* [EXERCISE INPUTS]:
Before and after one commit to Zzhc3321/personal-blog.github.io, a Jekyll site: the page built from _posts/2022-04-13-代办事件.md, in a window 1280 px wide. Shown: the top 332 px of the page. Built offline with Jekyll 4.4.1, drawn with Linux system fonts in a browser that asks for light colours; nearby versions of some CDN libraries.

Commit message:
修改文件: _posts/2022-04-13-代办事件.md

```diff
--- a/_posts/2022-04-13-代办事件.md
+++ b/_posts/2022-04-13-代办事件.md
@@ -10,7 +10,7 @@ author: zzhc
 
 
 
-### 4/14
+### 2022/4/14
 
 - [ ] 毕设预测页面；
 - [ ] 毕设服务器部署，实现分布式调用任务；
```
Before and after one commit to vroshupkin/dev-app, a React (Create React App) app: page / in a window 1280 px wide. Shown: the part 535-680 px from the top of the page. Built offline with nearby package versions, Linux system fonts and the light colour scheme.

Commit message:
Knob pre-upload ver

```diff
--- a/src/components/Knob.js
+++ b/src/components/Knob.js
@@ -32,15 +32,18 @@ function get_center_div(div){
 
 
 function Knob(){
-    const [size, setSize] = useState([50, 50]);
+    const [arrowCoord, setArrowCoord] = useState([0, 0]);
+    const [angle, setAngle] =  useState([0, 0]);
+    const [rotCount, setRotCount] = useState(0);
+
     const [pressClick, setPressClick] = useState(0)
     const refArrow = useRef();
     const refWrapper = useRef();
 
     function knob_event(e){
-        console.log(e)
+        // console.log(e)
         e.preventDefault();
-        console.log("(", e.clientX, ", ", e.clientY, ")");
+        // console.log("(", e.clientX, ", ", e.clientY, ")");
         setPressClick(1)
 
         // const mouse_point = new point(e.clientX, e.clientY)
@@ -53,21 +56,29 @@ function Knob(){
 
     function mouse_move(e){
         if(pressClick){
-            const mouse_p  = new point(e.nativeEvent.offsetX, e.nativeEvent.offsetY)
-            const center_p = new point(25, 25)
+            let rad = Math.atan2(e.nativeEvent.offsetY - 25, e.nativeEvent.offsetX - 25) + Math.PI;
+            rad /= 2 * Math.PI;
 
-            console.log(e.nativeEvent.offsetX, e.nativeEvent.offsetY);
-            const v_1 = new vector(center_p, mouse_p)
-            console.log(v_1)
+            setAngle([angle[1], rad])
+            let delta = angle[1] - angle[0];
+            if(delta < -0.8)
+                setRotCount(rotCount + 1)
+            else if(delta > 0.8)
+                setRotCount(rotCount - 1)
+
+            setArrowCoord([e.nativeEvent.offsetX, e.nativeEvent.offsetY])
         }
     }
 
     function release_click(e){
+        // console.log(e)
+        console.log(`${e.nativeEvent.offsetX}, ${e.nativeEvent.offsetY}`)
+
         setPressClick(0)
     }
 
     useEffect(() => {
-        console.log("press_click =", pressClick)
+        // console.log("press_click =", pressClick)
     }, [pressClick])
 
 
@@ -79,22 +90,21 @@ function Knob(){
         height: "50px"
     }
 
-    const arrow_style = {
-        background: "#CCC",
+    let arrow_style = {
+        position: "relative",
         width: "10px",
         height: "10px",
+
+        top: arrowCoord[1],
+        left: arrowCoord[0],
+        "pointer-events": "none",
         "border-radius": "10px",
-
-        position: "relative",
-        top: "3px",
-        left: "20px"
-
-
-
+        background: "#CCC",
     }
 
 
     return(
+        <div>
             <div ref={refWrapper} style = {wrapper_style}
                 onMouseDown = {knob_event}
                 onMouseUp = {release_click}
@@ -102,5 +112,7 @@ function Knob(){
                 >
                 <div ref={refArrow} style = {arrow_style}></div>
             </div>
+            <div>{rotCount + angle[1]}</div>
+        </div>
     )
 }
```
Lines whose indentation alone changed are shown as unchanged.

* [TASK DESCRIPTION]: Copy out each line of the data where the string "offsetY" appears.

* [REPLY]:
-            const mouse_p  = new point(e.nativeEvent.offsetX, e.nativeEvent.offsetY)
+            let rad = Math.atan2(e.nativeEvent.offsetY - 25, e.nativeEvent.offsetX - 25) + Math.PI;
-            console.log(e.nativeEvent.offsetX, e.nativeEvent.offsetY);
+            setArrowCoord([e.nativeEvent.offsetX, e.nativeEvent.offsetY])
+        console.log(`${e.nativeEvent.offsetX}, ${e.nativeEvent.offsetY}`)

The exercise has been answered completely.